■ **Supplied material**:
_ _ _ _

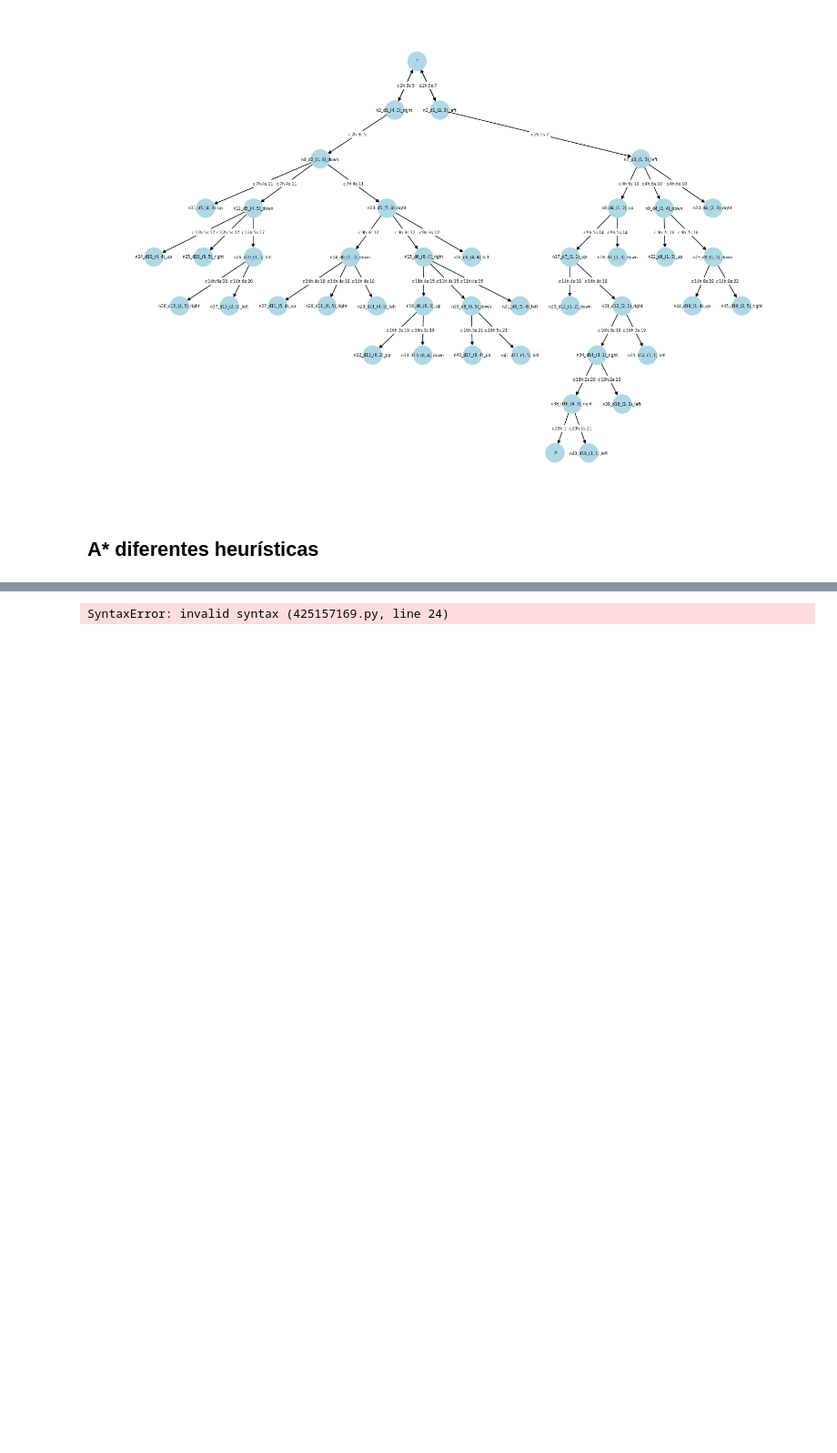
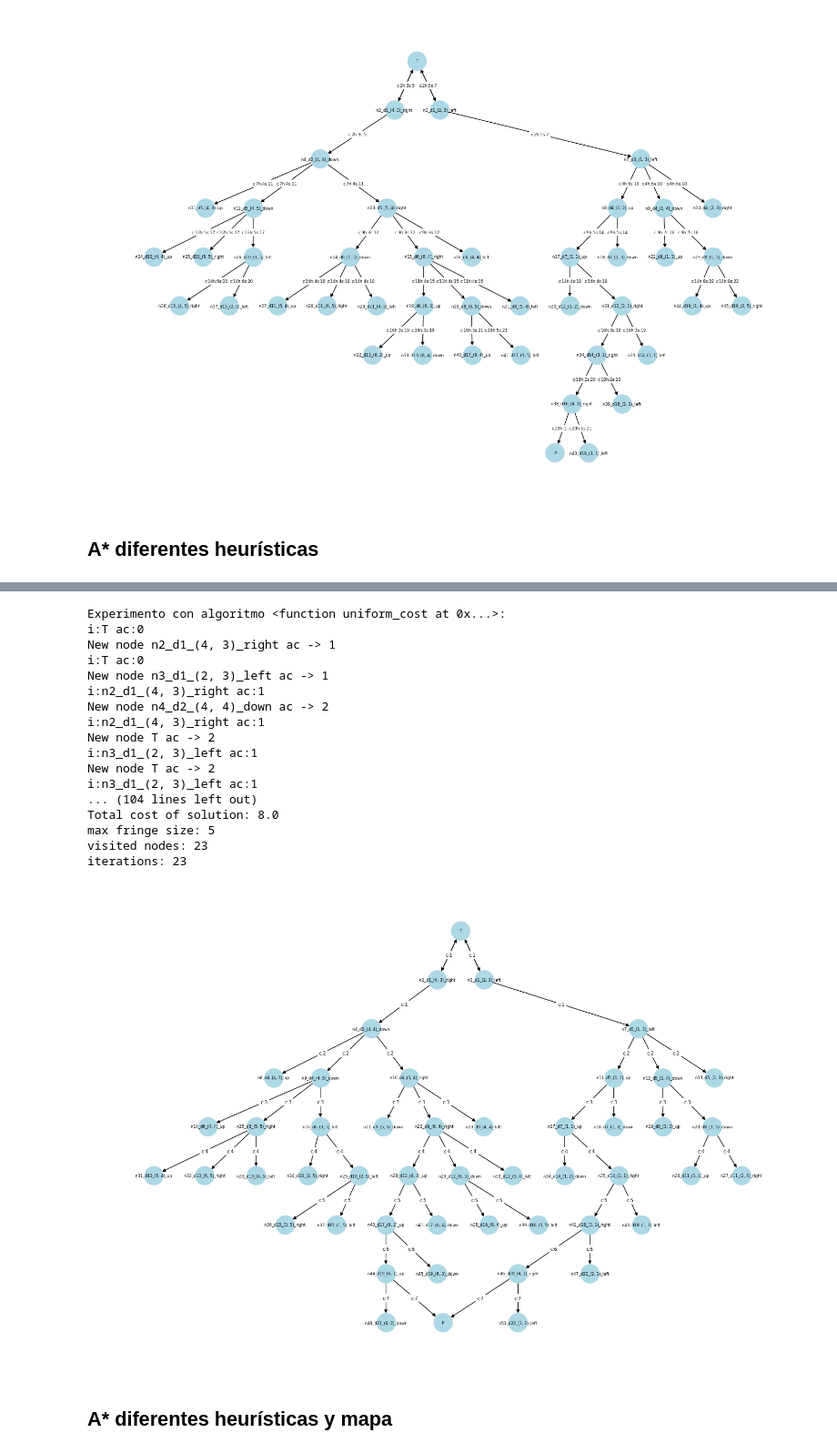
Before and after one commit to UNIR-RPA/UNIR-RPA-ACTIVIDAD-1, a Jupyter notebook: miunar04_act1/Cuaderno_Actividad_1_Búsqueda.ipynb, the cells around one changed output, grey strips where cells are left out. Shown at 91% size. Saved outputs shown, nothing was run; the diff lists cells and outputs as text; code cells hidden in the pictures; blank space fills up the shorter version.

```diff
--- a/miunar04_act1/Cuaderno_Actividad_1_Búsqueda.ipynb
+++ b/miunar04_act1/Cuaderno_Actividad_1_Búsqueda.ipynb
@@ -814,36 +825,55 @@ COSTS = {
     "down": 1.0,
     "right": 1.0,
     "left": 1.0,
-}5
+}
 
 
 node_count = 0
 nodes = []
 edges = []
 depth_count = 1
 label_with_heuristic_number = False
 
 algorithms=(uniform_cost,)
 main (MAP_ASCII, COSTS, algorithms)
 
 # Crear un grafo tipo árbol
 G = nx.DiGraph()
 
 G.add_edges_from(edges)
 
 # for edge in edges:
 #     print(edge)
 
 # Dibujar el grafo con un diseño jerárquico
 pos = nx.nx_agraph.graphviz_layout(G, prog="dot")  # Necesita Graphviz instalado
 plt.figure(figsize=(15, 10))
 nx.draw(G, pos, with_labels=True, arrows=True, node_size=800, node_color="lightblue", font_size=6)
 
 # Get edge labels and draw them
 edge_labels = nx.get_edge_attributes(G, "cost")
 nx.draw_networkx_edge_labels(G, pos, edge_labels=edge_labels, font_size=7, rotate=False)
 
 # Mostrar el árbol
 plt.show()
 # %% [output]
-SyntaxError: invalid syntax (425157169.py, line 24)
+Experimento con algoritmo <function uniform_cost at 0x...>:
+i:T ac:0
+New node n2_d1_(4, 3)_right ac -> 1
+i:T ac:0
+New node n3_d1_(2, 3)_left ac -> 1
+i:n2_d1_(4, 3)_right ac:1
+New node n4_d2_(4, 4)_down ac -> 2
+i:n2_d1_(4, 3)_right ac:1
+New node T ac -> 2
+i:n3_d1_(2, 3)_left ac:1
+New node T ac -> 2
+i:n3_d1_(2, 3)_left ac:1
+... (104 lines left out)
+Total cost of solution: 8.0
+max fringe size: 5
+visited nodes: 23
+iterations: 23
+[figure, added]
+# %% [markdown]
+## A* diferentes heurísticas y mapa
```
Also changed, not shown: parts of 12 cells of this notebook.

_ _ _ _

■ **Problem statement**:
Show every line from the entries that includes the word "edges".

■ **Response area**:
 edges = []
 G.add_edges_from(edges)
 # for edge in edges:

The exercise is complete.